Aaron Hernandez associate doesn’t contest extradition

Florida man will return to Mass.

Ernest Wallace.
Broward County Sheriff's Office/AP
Ernest Wallace.

A Florida man embroiled in the murder case against former New England Patriots player Aaron Hernandez on Monday waived his right to contest extradition to Massachusetts, according to an assistant for the Broward County judge who presided at the hearing in South Florida.

Ernest Wallace, 41, of Miramar, Fla., appeared before Judge John Hurley, who accepted Wallace’s extradition waiver, clearing the way for Wallace to be returned to Massachusetts to face a charge of accessory after the fact to murder.

He is expected to be arraigned in Attleboro District Court by the end of the week, according to a spokesperson for Bristol District Attorney C. Samuel Sutter.


Wallace turned himself in Friday at a Florida police station after seeing news reports that said authorities considered him to be armed and dangerous and were looking for him in connection with the Hernandez case.

Get Fast Forward in your inbox:
Forget yesterday's news. Get what you need today in this early-morning email.
Thank you for signing up! Sign up for more newsletters here

Hernandez, 23, a once-promising NFL tight end, is charged with weapons violations and first-degree murder in the execution-style slaying of Odin L. Lloyd of Dorchester, who was found dead June 17 in a North Attleborough industrial park near Hernandez’s home.

Hernandez has pleaded not guilty to all charges and is being held without bail at the Bristol County Jail. Sheriff Thomas M. Hodgson said Monday that Hernandez is “acclimating very well . . . he does not appear to be nervous.”

Authorities at the jail Monday reviewed Hernandez’s classification as a prisoner, and gave him some access to common areas in his unit when they are vacant, said Hodgson. Hernandez is not permitted to have direct contact with other prisoners,, Hodgson said. His status will be reviewed again in a week.

Officers at the prison reviewed Hernandez’s tattoos for evidence of gang ties, as is customary with incoming prisoners, Hodgson said.

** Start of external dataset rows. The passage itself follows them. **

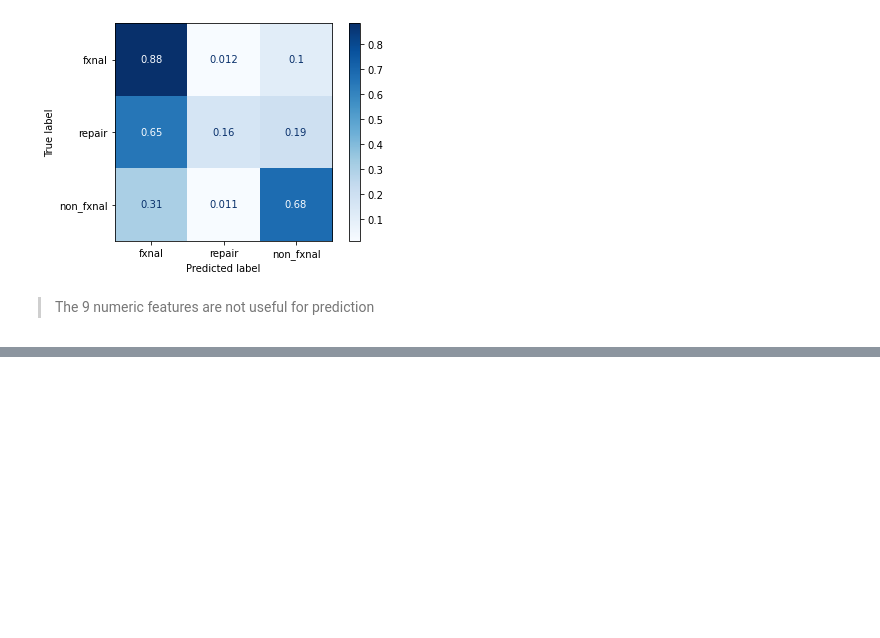
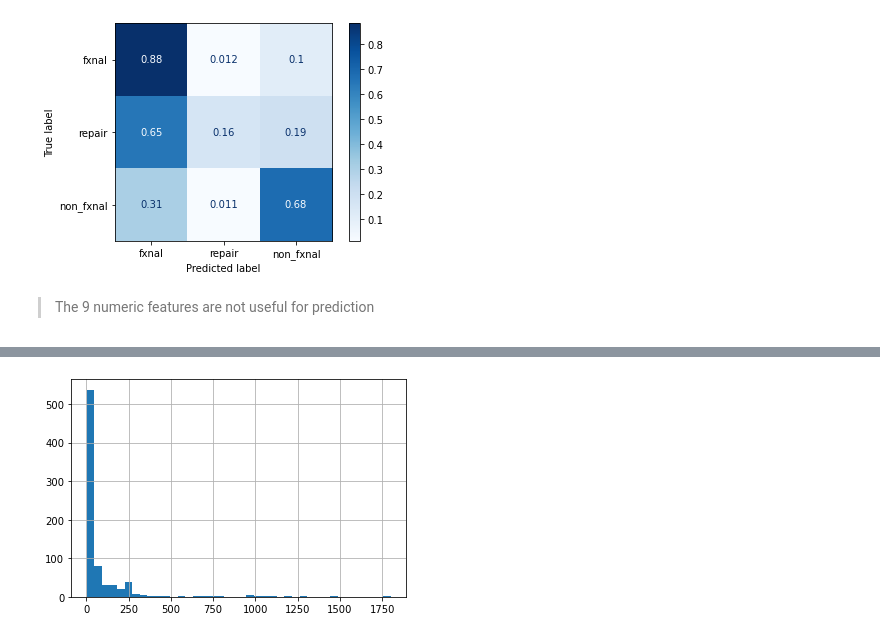
Before and after one commit to kalebts/Tanzania-Group-Project, a Jupyter notebook: codycan_01.ipynb, the cells around one changed output, grey strips where cells are left out. Saved outputs shown, nothing was run; the diff lists cells and outputs as text; code cells hidden in the pictures; blank space fills up the shorter version.

Commit message:
analyzed some water health indicators from 2012 census

```diff
--- a/codycan_01.ipynb
+++ b/codycan_01.ipynb
@@ -754,0 +732,2 @@ Name: subvillage, dtype: object
+# %%
+tanz = pd.read_csv("Tanzania_2012_en.csv")
@@ -754,0 +760,4 @@ Name: subvillage, dtype: object
+# %%
+tanz["Indicator"].value_counts().hist(bins = 40);  #773 indicators
+# %% [output]
+[figure, added]
```
Also changed, not shown: parts of 84 cells of this notebook, 1 other file.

He would not reveal what the review found.


Prosecutors say they can link Hernandez to Lloyd’s killing through video footage from a number of security cameras, including from Hernandez’s home protection system, which allegedly shows the former Patriot and two other men, believed to be Wallace and Carlos Ortiz, 27, of Bristol, Conn., picking up Lloyd in Dorchester early June 17 in a rented car, and then driving into the industrial park about an hour later. Lloyd’s body was discovered by a jogger later that day in a secluded section of the industrial park, officials said. He had been shot five times.

Hernandez is also being investigated for a July 2012 double-homicide in Boston’s South End, in which two men died in a drive-by shooting, law enforcement officials have told the Globe. And he is being sued in federal court in Florida by a Connecticut man who claims Hernandez shot him in the face in February after an argument at a Miami strip club. Hernandez had not yet filed a response to the lawsuit on Monday.

Ortiz pleaded not guilty last week to illegally possessing a weapon in North Attleborough and is being held without bail pending a hearing July 9. His lawyer, John Connors, Monday said he could not comment on the case. Wallace’s lawyer, David Meier, could not be reached for comment.

Mark Arsenault can be reached at Follow him on Twitter @bostonglobemark.